Lorie Riddle

Lorie Riddle

An 1889 row house in New York City's East Village with a striking façade has been restored to its former glory by Lorie Riddle ’93 and a team from her firm, Superstructures Engineers and Architects.

Riddle, who led her firm’s team in the restoration project, earned a Bachelor of Environmental Design degree at Texas A&M.

It was one of two projects that landed SEA the New York Landmarks Conservancy’s Lucy G. Moses Award, its highest honor for outstanding preservation efforts; the conservancy recognizes projects that demonstrate excellence in the restoration, preservation, or adaptive use of historic buildings, streetscapes, and landscapes that preserve commercial, residential, institutional, religious, and public buildings.
Tamara Greenfield, executive director of Fourth Arts Block, a group overseeing the arts district in which the building is located, told The New York Times the renovation is helping to preserve a rich and diverse community; Rachel Lubell, director of one of the building’s tenants, the Rod Rodgers Dance Company, lauded the building’s renovation in a video.

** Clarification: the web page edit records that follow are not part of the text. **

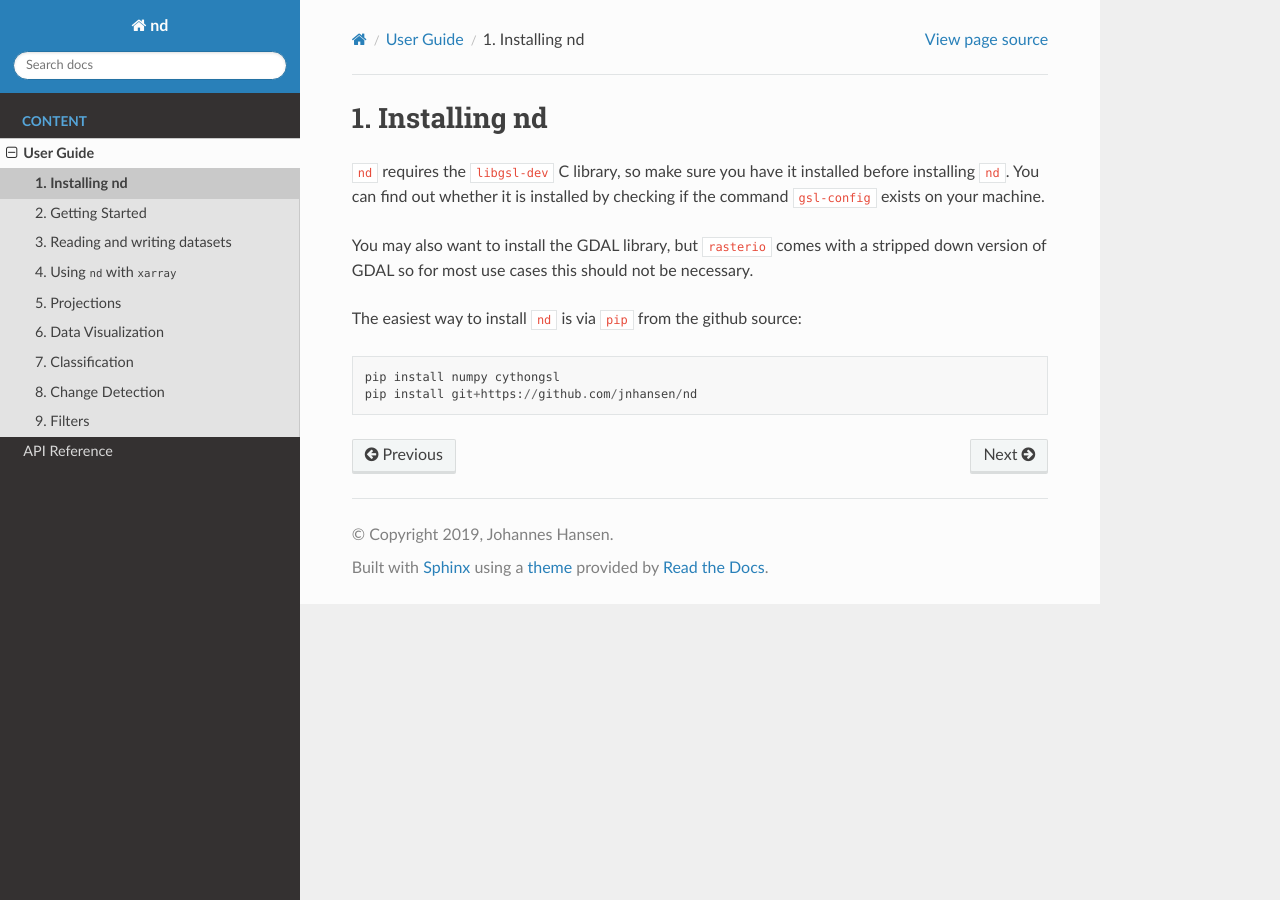
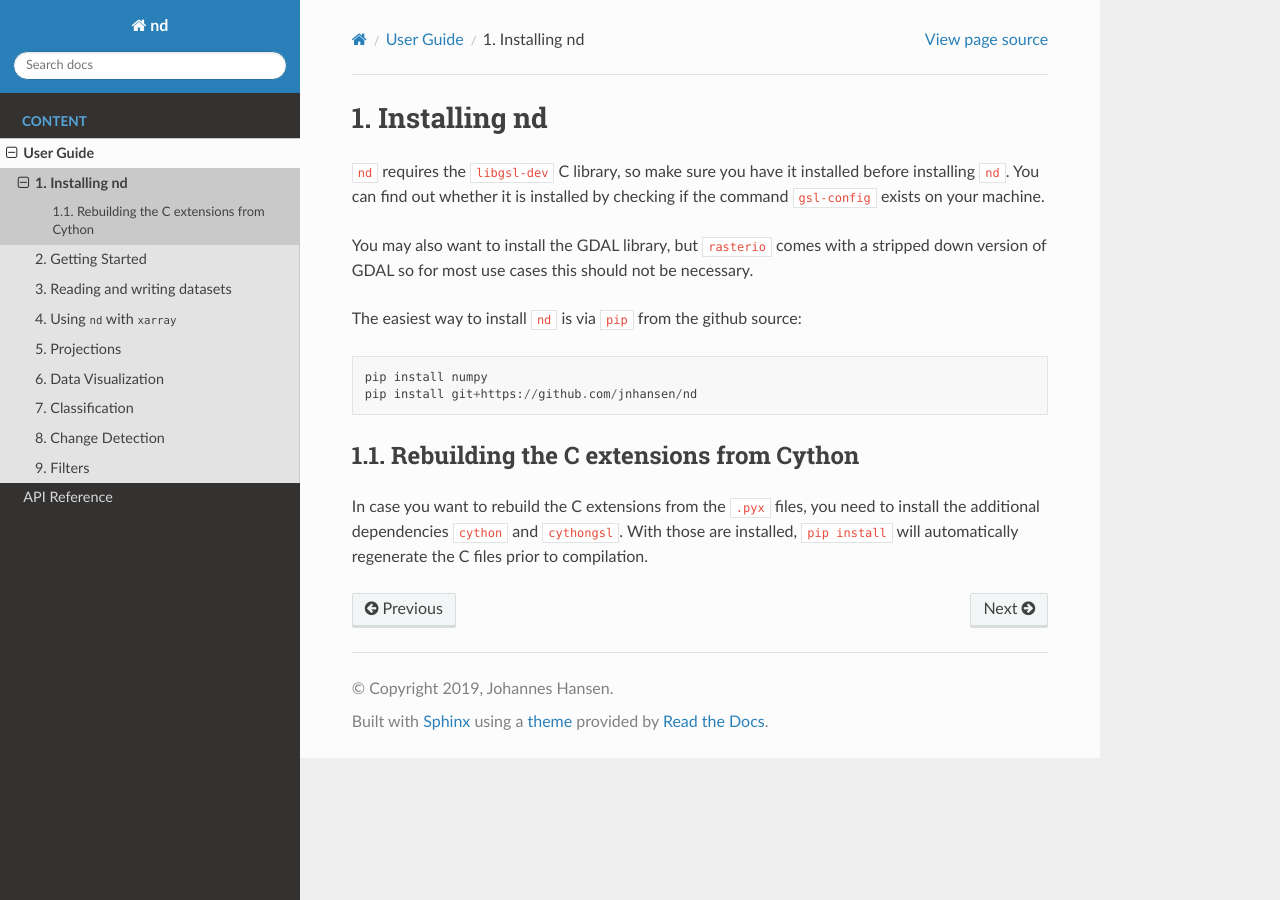
Before and after one commit to jnhansen/nd, a Sphinx documentation site: the page built from doc/setup.rst, in a window 1280 px wide. Built offline with Sphinx 7.4.7 and the Read the Docs theme 2.0.0, drawn with Linux system fonts in a browser that asks for light colours; the version number could not be read and is left out.

Commit message:
remove cython and cythongsl dependency

```diff
--- a/doc/setup.rst
+++ b/doc/setup.rst
@@ -12,5 +12,15 @@ The easiest way to install ``nd`` is via ``pip`` from the github source:
 
 ::
 
-    pip install numpy cythongsl
+    pip install numpy
     pip install git+https://github.com/jnhansen/nd
+
+
+Rebuilding the C extensions from Cython
+---------------------------------------
+
+In case you want to rebuild the C extensions from the
+``.pyx`` files, you need to install the additional dependencies
+``cython`` and ``cythongsl``. With those are installed,
+``pip install`` will automatically regenerate the C files
+prior to compilation.
```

 “The project was unique for me in that we were able to transform a building,” she said. “Typically, we don’t want the new masonry, new or restored windows, or whatever work we do to be discernable; the goal is that the work looks like it has always been there.”

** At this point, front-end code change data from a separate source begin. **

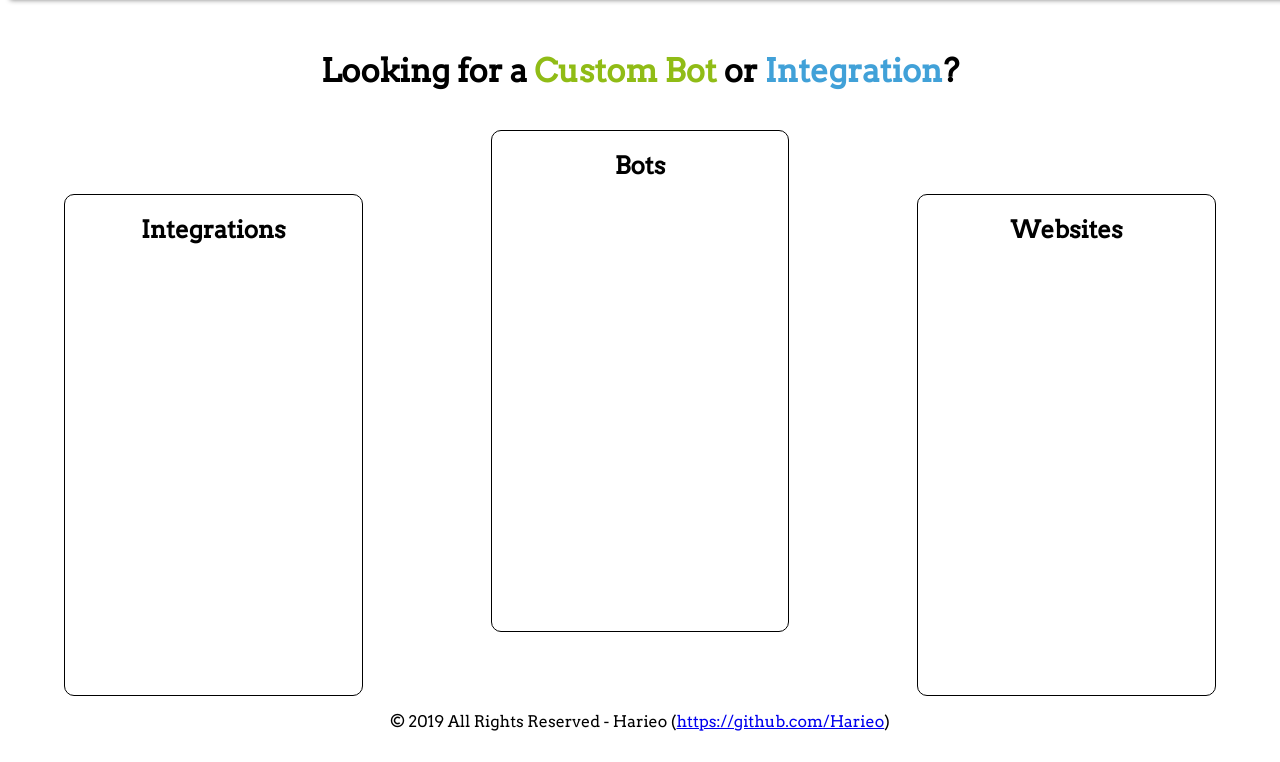
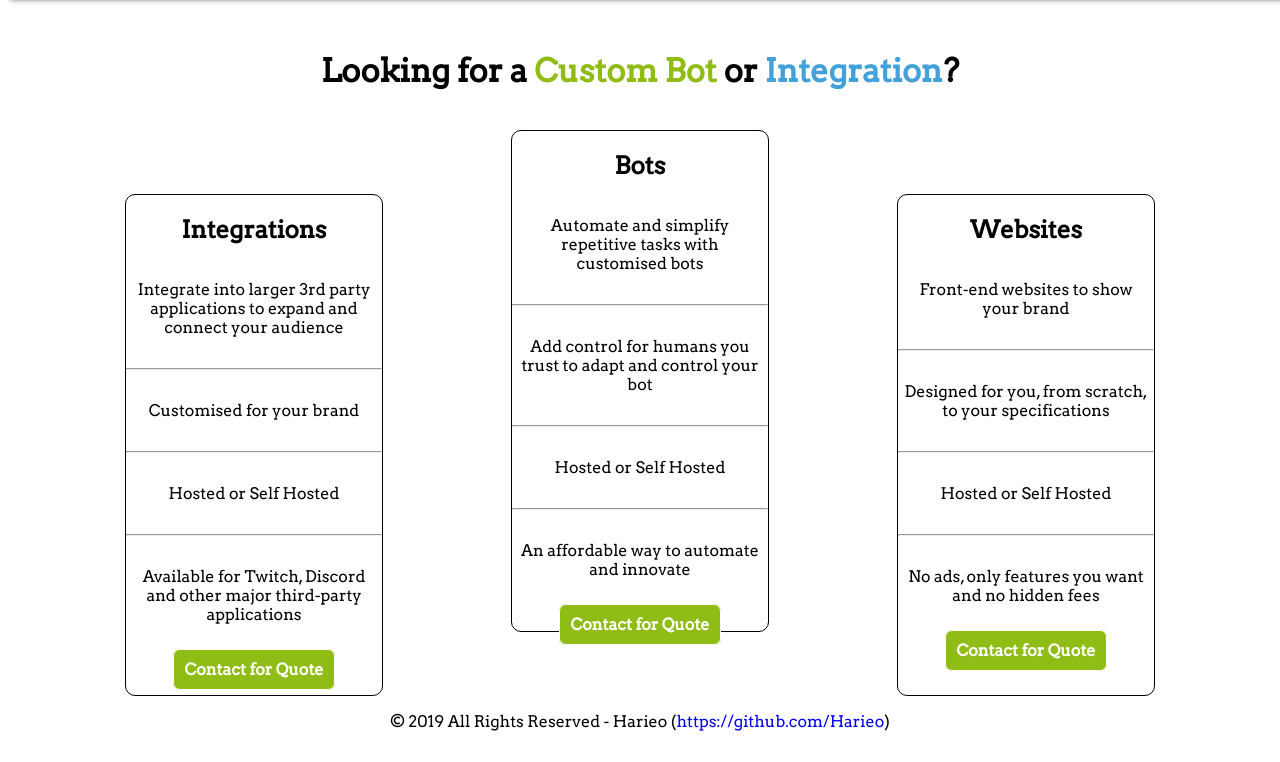
Before and after one commit to Harieo/harieo.github.io, a PHP site: page / in a window 1280 px wide. Shown: the part 38-800 px from the top of the page. Run offline with PHP 8.4, Linux system fonts and the light colour scheme; some web fonts are replaced.

Commit message:
Added feature boxes

```diff
--- a/css/body.css
+++ b/css/body.css
@@ -1,3 +1,7 @@
+a {
+	text-decoration: none;
+}
+
 .body-introduction {
     display: block;
     text-align: center;
@@ -30,17 +34,34 @@
 }
 
 .feature-container div {
-    padding: 0% 5%;
     margin: 0% 5%;
+	width: 20%;
 }
 
 .feature {
     border-width: 1px;
     border-style: solid;
     border-radius: 10px;
-    margin: 2%;
     height: 500px;
-    width: 200px;
+}
+
+.feature p {
+	padding: 15px 5px;
+}
+
+.feature-contact-button {
+	border-style: solid;
+	border-width: 1px;
+	border-radius: 7px;
+	padding: 10px;
+	background-color: #90bc16;
+	color: white;
+}
+
+.feature-contact-button:hover {
+	border-color: #90bc16;
+	color: #90bc16;
+	background-color: white;
 }
 
 #lower-feature {
--- a/index.html
+++ b/index.html
@@ -22,12 +22,36 @@
         <div class="feature-container">
              <div class="feature" id="lower-feature">
                  <h2>Integrations</h2>
+				 <p>Integrate into larger 3rd party applications to expand and connect your audience</p>
+				 <hr>
+				 <p>Customised for your brand</p>
+				 <hr>
+				 <p>Hosted or Self Hosted</p>
+				 <hr>
+				 <p>Available for Twitch, Discord and other major third-party applications</p>
+				 <h4><a href="https://harieo.typeform.com/to/T9twAd" class="feature-contact-button">Contact for Quote</a></h4>
              </div>
              <div class="feature">
                  <h2>Bots</h2>
+				 <p>Automate and simplify repetitive tasks with customised bots</p>
+				 <hr>
+				 <p>Add control for humans you trust to adapt and control your bot</p>
+				 <hr>
+				 <p>Hosted or Self Hosted</p>
+				 <hr>
+				 <p>An affordable way to automate and innovate</p>
+				 <h4><a href="https://harieo.typeform.com/to/T9twAd" class="feature-contact-button">Contact for Quote</a></h4>
             </div>
             <div class="feature" id="lower-feature">
                 <h2>Websites</h2>
+				 <p>Front-end websites to show your brand</p>
+				 <hr>
+				 <p>Designed for you, from scratch, to your specifications</p>
+				 <hr>
+				 <p>Hosted or Self Hosted</p>
+				 <hr>
+				<p>No ads, only features you want and no hidden fees</p>
+				 <h4><a href="https://harieo.typeform.com/to/T9twAd" class="feature-contact-button">Contact for Quote</a></h4>
             </div>
         </div>
 
```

But, she said, this building’s façade had deteriorated to the point where it looked abandoned, even though it housed a theater and dance studio.

“In this case, so much was missing, including the cornice, several windows and the doors, that the change is striking,” she said. 

The building’s signature element, a circular, perforated iron mesh on the front of the building enclosing a fire escape, was meticulously scraped of all existing rust. Riddle’s team also replaced the fire escape’s extremely deteriorated supporting steel and performed a paint analysis to guide the final coating of the cage and staircase.

The team acquired a 1948 photo of the building to redesign the building’s missing top cornice and repaired and replaced all the building’s ornamental steel elements.

“Multiple layers of paint and coating from the brick walls were stripped, deteriorated arches were rebuilt and defective masonry was replaced,” said the team in its final report.

Riddle’s team renovated all the building’s windows.

The French windows on the second floor had a wood core covered with an exterior layer of metal for weather protection, also a period method of fireproofing. For these windows, sheet metal was repaired, and some glass was either reset or replaced. The remainder of the front facade windows were replaced with aluminum. The side and rear facade windows, originally steel or wood were replaced with steel.

The building’s third floor windows, which had been removed and boarded over, were recreated from photos and onsite evidence.

posted July 23, 2012